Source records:
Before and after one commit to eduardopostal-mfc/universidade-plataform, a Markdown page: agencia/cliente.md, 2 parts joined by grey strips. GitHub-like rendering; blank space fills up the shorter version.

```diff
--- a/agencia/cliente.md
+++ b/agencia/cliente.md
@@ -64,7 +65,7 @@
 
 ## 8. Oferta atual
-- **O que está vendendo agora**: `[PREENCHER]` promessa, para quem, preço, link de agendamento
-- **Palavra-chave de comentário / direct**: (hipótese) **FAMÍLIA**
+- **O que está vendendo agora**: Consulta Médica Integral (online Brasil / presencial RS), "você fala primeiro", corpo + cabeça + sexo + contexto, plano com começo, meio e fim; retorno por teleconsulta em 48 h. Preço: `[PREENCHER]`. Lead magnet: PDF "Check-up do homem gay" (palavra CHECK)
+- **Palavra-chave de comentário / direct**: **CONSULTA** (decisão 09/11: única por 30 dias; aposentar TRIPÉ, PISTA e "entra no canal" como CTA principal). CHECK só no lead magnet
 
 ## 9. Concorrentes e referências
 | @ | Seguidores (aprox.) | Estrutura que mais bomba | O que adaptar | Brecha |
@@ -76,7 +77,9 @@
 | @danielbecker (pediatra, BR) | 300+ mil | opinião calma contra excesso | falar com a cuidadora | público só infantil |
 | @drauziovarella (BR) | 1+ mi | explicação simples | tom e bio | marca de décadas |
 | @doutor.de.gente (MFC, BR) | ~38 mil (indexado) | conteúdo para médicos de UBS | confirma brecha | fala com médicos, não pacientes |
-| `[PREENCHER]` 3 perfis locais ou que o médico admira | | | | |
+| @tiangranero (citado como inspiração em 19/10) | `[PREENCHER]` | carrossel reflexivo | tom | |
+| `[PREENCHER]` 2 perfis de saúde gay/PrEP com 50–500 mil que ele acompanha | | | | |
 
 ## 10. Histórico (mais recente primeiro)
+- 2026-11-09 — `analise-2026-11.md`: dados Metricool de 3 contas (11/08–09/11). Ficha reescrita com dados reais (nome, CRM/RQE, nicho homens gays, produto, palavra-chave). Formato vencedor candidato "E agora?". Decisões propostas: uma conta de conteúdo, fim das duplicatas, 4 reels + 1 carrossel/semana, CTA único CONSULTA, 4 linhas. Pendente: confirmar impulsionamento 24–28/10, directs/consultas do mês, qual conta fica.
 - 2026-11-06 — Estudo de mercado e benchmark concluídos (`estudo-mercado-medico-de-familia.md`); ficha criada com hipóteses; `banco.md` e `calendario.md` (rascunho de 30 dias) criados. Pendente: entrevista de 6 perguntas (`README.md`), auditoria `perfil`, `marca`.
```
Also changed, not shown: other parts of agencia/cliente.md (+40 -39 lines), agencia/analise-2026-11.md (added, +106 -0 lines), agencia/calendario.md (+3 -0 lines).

Problem to work on: If a line in the records above has the word "agora", copy it out.

Exercise response:
-- **O que está vendendo agora**: `[PREENCHER]` promessa, para quem, preço, link de agendamento
+- **O que está vendendo agora**: Consulta Médica Integral (online Brasil / presencial RS), "você fala primeiro", corpo + cabeça + sexo + contexto, plano com começo, meio e fim; retorno por teleconsulta em 48 h. Preço: `[PREENCHER]`. Lead magnet: PDF "Check-up do homem gay" (palavra CHECK)
+- 2026-11-09 — `analise-2026-11.md`: dados Metricool de 3 contas (11/08–09/11). Ficha reescrita com dados reais (nome, CRM/RQE, nicho homens gays, produto, palavra-chave). Formato vencedor candidato "E agora?". Decisões propostas: uma conta de conteúdo, fim das duplicatas, 4 reels + 1 carrossel/semana, CTA único CONSULTA, 4 linhas. Pendente: confirmar impulsionamento 24–28/10, directs/consultas do mês, qual conta fica.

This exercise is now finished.